Nvidia said Thursday that it will license its Scalable Link Interface (SLI) technology for Intel's Core i7 processor. Nvidia's technology will work in tandem with Intel's X58 chipset, the supporting silicon for the Core i7, which is due to ship in volume in the fourth quarter.
SLI allows systems to be configured with multiple graphics boards. So, for example, system builders and users can build systems with two, three, or four Nvidia boards.
In essence, Nvidia is offering what it calls "native" licensing of SLI to its partners and system builders. Native licensing will not require the use of Nvidia's nForce 200 bridge chip and thereby the company hopes to broaden the range of its graphics offerings on i7-based PCs.
To date, Nvidia has only offered, "which is basically an SLI chip that acts like a PCI Express bridge. That's been the only solution and that's been a very high-end solution. We'll continue to offer this," said Tom Peterson, director of Technical Marketing for MCP production at Nvidia.
PCI, or peripheral component interface, is the most common interface inside a PC for add-in boards.
The distinction between native and nForce 200 is that native SLI "allows for more common configurations," said Bryan Del Rizzo, an Nvidia spokesman.
One source at a U.S.-based PC maker said that Nvidia was losing ground to AMD-ATI by not bringing out an SLI solution that could appeal to more system builders and users, especially with Intel's Core i7 on the horizon.
"It's something that customers have been asking us for a long time and actually a big change for Nvidia," Peterson said.
Nvidia will certify partner circuit boards in its Santa Clara, Calif., certification lab, Peterson said.

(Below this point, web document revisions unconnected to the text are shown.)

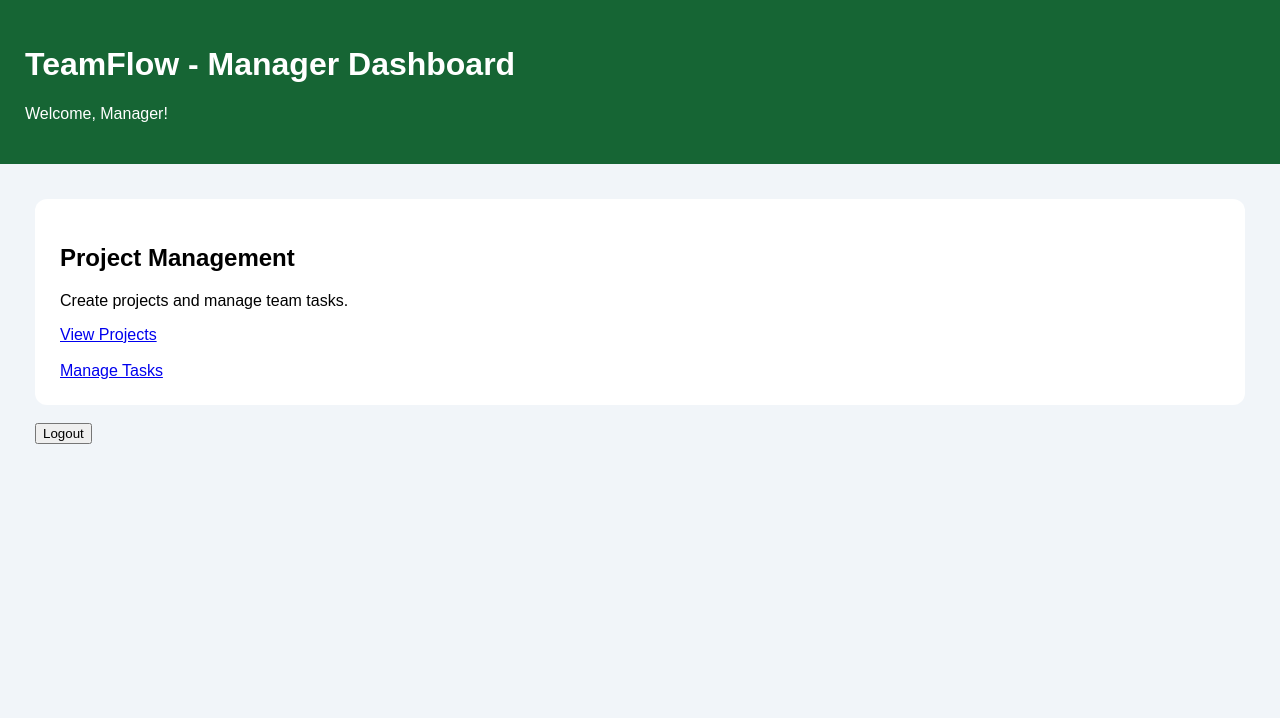
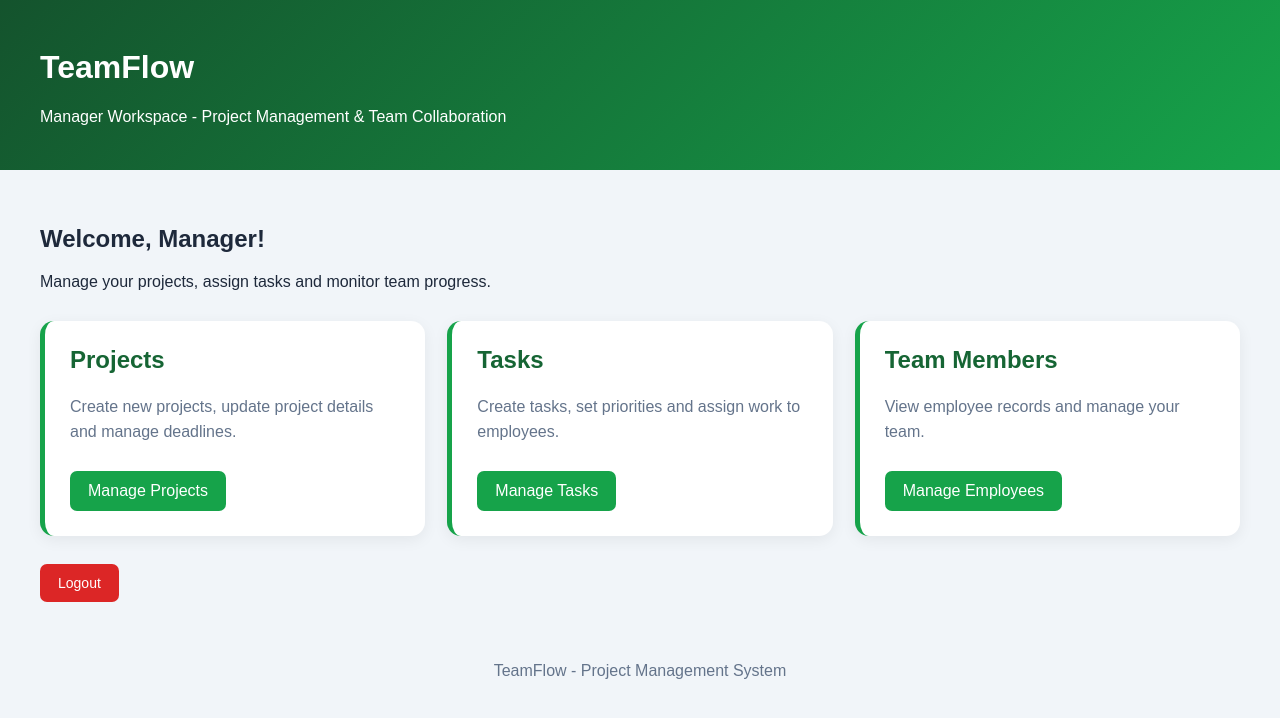
Before and after one commit to KompallyNikshitha/TeamFlow, a Spring Boot app: page /manager/dashboard in a window 1280 px wide. Shown: the top 718 px of the page. Run offline with Spring Boot 4, Linux system fonts and the light colour scheme; the visitor is signed in with stand-in values (Sample User, id 1); some of the project's set-up classes (security, data sources, template engines, error pages and the like) are left out, and stand-ins take their place.

Commit message:
Implement manager dashboard and project management

```diff
--- a/src/main/java/com/teamflow/controller/DashboardController.java
+++ b/src/main/java/com/teamflow/controller/DashboardController.java
@@ -1,10 +1,27 @@
+
 package com.teamflow.controller;
 
+import com.teamflow.entity.Employee;
+import com.teamflow.repository.EmployeeRepository;
+import com.teamflow.repository.TaskRepository;
+
 import org.springframework.stereotype.Controller;
+import org.springframework.ui.Model;
 import org.springframework.web.bind.annotation.GetMapping;
+import org.springframework.security.core.Authentication;
 
 @Controller
 public class DashboardController {
+
+    private final EmployeeRepository employeeRepository;
+    private final TaskRepository taskRepository;
+
+    public DashboardController(
+            EmployeeRepository employeeRepository,
+            TaskRepository taskRepository) {
+        this.employeeRepository = employeeRepository;
+        this.taskRepository = taskRepository;
+    }
 
     @GetMapping("/admin/dashboard")
     public String adminDashboard() {
@@ -17,7 +34,42 @@ public class DashboardController {
     }
 
     @GetMapping("/employee/dashboard")
-    public String employeeDashboard() {
+    public String employeeDashboard(
+            Authentication authentication,
+            Model model) {
+
+        String username = authentication.getName();
+
+        Employee employee = employeeRepository.findByUsername(username)
+                .orElseThrow(() ->
+                        new IllegalArgumentException(
+                                "Employee profile not found"));
+
+        Long employeeId = employee.getId();
+
+        model.addAttribute("employee", employee);
+        model.addAttribute("tasks",
+                taskRepository.findByEmployee_Id(employeeId));
+
+        model.addAttribute("totalTasks",
+                taskRepository.countByEmployee_Id(employeeId));
+
+        model.addAttribute("pendingTasks",
+                taskRepository.countByEmployee_IdAndStatus(
+                        employeeId, "To Do"));
+
+        model.addAttribute("inProgressTasks",
+                taskRepository.countByEmployee_IdAndStatus(
+                        employeeId, "In Progress"));
+
+        model.addAttribute("reviewTasks",
+                taskRepository.countByEmployee_IdAndStatus(
+                        employeeId, "In Review"));
+
+        model.addAttribute("completedTasks",
+                taskRepository.countByEmployee_IdAndStatus(
+                        employeeId, "Completed"));
+
         return "employee-dashboard";
     }
 }
--- a/src/main/resources/templates/manager-dashboard.html
+++ b/src/main/resources/templates/manager-dashboard.html
@@ -1,31 +1,133 @@
+
 <!DOCTYPE html>
-<html xmlns:th="http://www.thymeleaf.org">
+<html lang="en" xmlns:th="http://www.thymeleaf.org">
+
 <head>
-    <title>TeamFlow Manager Dashboard</title>
+    <meta charset="UTF-8">
+    <meta name="viewport" content="width=device-width, initial-scale=1">
+    <title>TeamFlow - Manager Dashboard</title>
+
     <style>
-        body { font-family: Arial; background: #f1f5f9; margin: 0; }
-        header { background: #166534; color: white; padding: 25px; }
-        main { padding: 35px; }
-        .card { background: white; padding: 25px; border-radius: 12px; }
+        * {
+            box-sizing: border-box;
+        }
+
+        body {
+            margin: 0;
+            font-family: Arial, sans-serif;
+            background: #f1f5f9;
+            color: #1e293b;
+        }
+
+        header {
+            background: linear-gradient(135deg, #14532d, #16a34a);
+            color: white;
+            padding: 28px 40px;
+        }
+
+        main {
+            padding: 35px 40px;
+        }
+
+        .cards {
+            display: grid;
+            grid-template-columns: repeat(auto-fit, minmax(220px, 1fr));
+            gap: 22px;
+            margin-top: 30px;
+        }
+
+        .card {
+            background: white;
+            padding: 25px;
+            border-radius: 14px;
+            box-shadow: 0 4px 15px #00000010;
+            border-left: 5px solid #16a34a;
+        }
+
+        .card h2 {
+            margin-top: 0;
+            color: #166534;
+        }
+
+        .card p {
+            color: #64748b;
+            line-height: 1.6;
+        }
+
+        .button {
+            display: inline-block;
+            background: #16a34a;
+            color: white;
+            padding: 11px 18px;
+            border-radius: 7px;
+            text-decoration: none;
+            margin-top: 10px;
+        }
+
+        .button:hover {
+            background: #15803d;
+        }
+
+        .logout {
+            background: #dc2626;
+            border: none;
+            cursor: pointer;
+            font-size: 14px;
+        }
+
+        footer {
+            text-align: center;
+            color: #64748b;
+            padding: 25px;
+        }
     </style>
 </head>
+
 <body>
+
 <header>
-    <h1>TeamFlow - Manager Dashboard</h1>
-    <p>Welcome, Manager!</p>
+    <h1>TeamFlow</h1>
+    <p>Manager Workspace - Project Management & Team Collaboration</p>
 </header>
+
 <main>
-    <div class="card">
-        <h2>Project Management</h2>
-        <p>Create projects and manage team tasks.</p>
-        <a th:href="@{/projects}">View Projects</a>
-        <br><br>
-        <a th:href="@{/tasks}">Manage Tasks</a>
+
+    <h2>Welcome, Manager!</h2>
+    <p>Manage your projects, assign tasks and monitor team progress.</p>
+
+    <div class="cards">
+
+        <div class="card">
+            <h2>Projects</h2>
+            <p>Create new projects, update project details and manage deadlines.</p>
+            <a th:href="@{/projects}" class="button">Manage Projects</a>
+        </div>
+
+        <div class="card">
+            <h2>Tasks</h2>
+            <p>Create tasks, set priorities and assign work to employees.</p>
+            <a th:href="@{/tasks}" class="button">Manage Tasks</a>
+        </div>
+
+        <div class="card">
+            <h2>Team Members</h2>
+            <p>View employee records and manage your team.</p>
+            <a th:href="@{/employees}" class="button">Manage Employees</a>
+        </div>
+
     </div>
+
     <br>
+
     <form th:action="@{/logout}" method="post">
-        <button type="submit">Logout</button>
+        <button type="submit" class="button logout">Logout</button>
     </form>
+
 </main>
+
+<footer>
+    TeamFlow - Project Management System
+</footer>
+
 </body>
 </html>
```
Also changed, not shown: src/main/java/com/teamflow/SecurityConfig.java (+7 -3 lines).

Certification is required to enable SLI.
On another front, Nvidia will announce a new high-performance "motherboard GPU" in the coming weeks. This will be a follow-on to its GeForce 8200 mGPU, which is an integrated graphics chipset for desktop PCs that use Intel processors.

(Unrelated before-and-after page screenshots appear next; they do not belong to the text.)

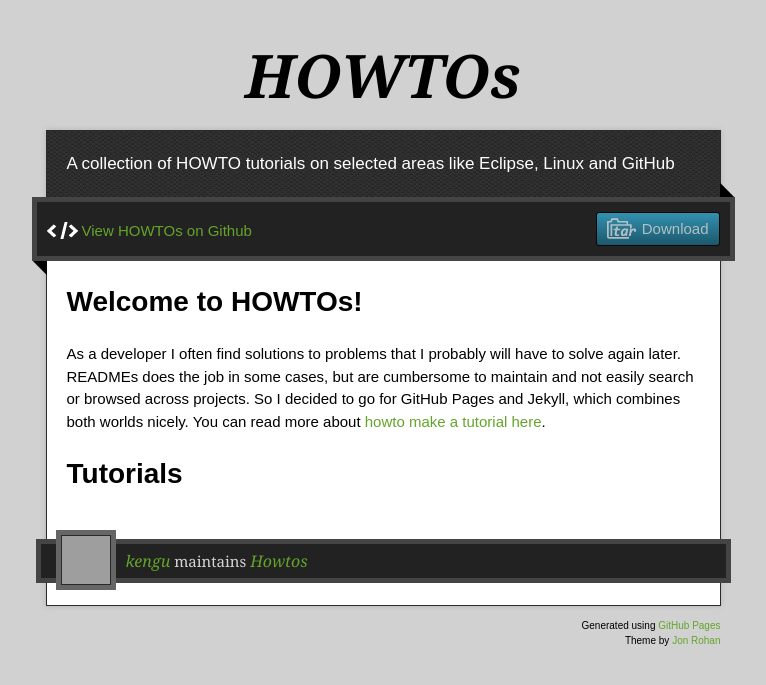
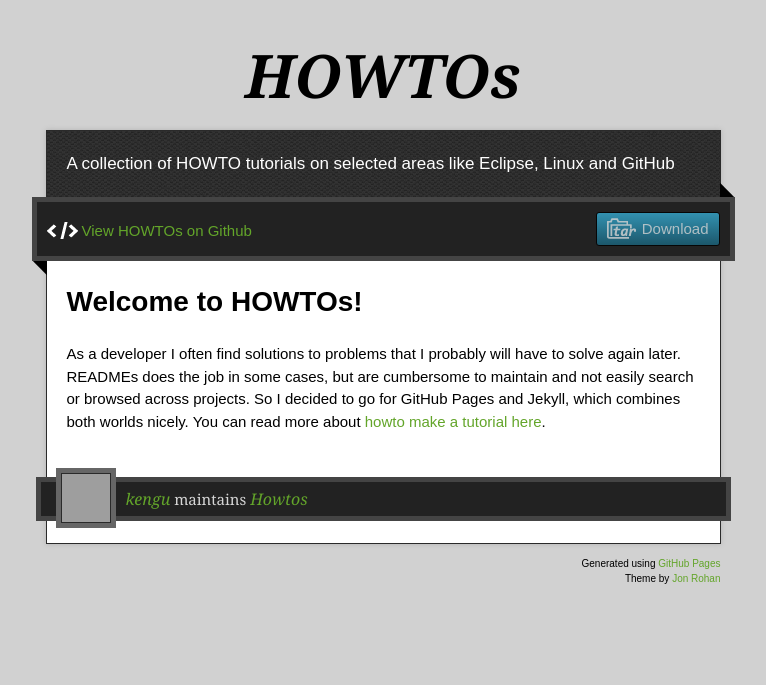
Before and after one commit to kengu/howtos, a Jekyll site: the page built from index.md, in a window 1280 px wide. Shown: the top 685 px of the page, without its empty margins (257-1023 px from the left). Built offline with Jekyll 4.4.1, drawn with Linux system fonts in a browser that asks for light colours; nearby versions of some CDN libraries; grey boxes are pictures that could not be loaded.

Commit message:
Added table of contents logic (toc, toc_title)

```diff
--- a/_layouts/index.html
+++ b/_layouts/index.html
@@ -39,13 +39,13 @@
         </div>
         <article class="markdown-body">
 	{{ content }}
-
-	<h1>Tutorials</h1>
+      {% if page.toc %}
+	<h1>{{ page.toc_title }}</h1>
         {% for post in site.posts %}
           <h3><a href="{{ post.url }}">{{ post.title }}</a></h3>
           <p><small><strong>{{ post.date | date: "%B %e, %Y" }}</strong> . {{ post.category }} . </small></p>
         {% endfor %}
-
+      {% endif %}
         </article>
       </div>
     </div>
```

The upcoming mGPU will compete with the Intel G45 integrated graphics chipset.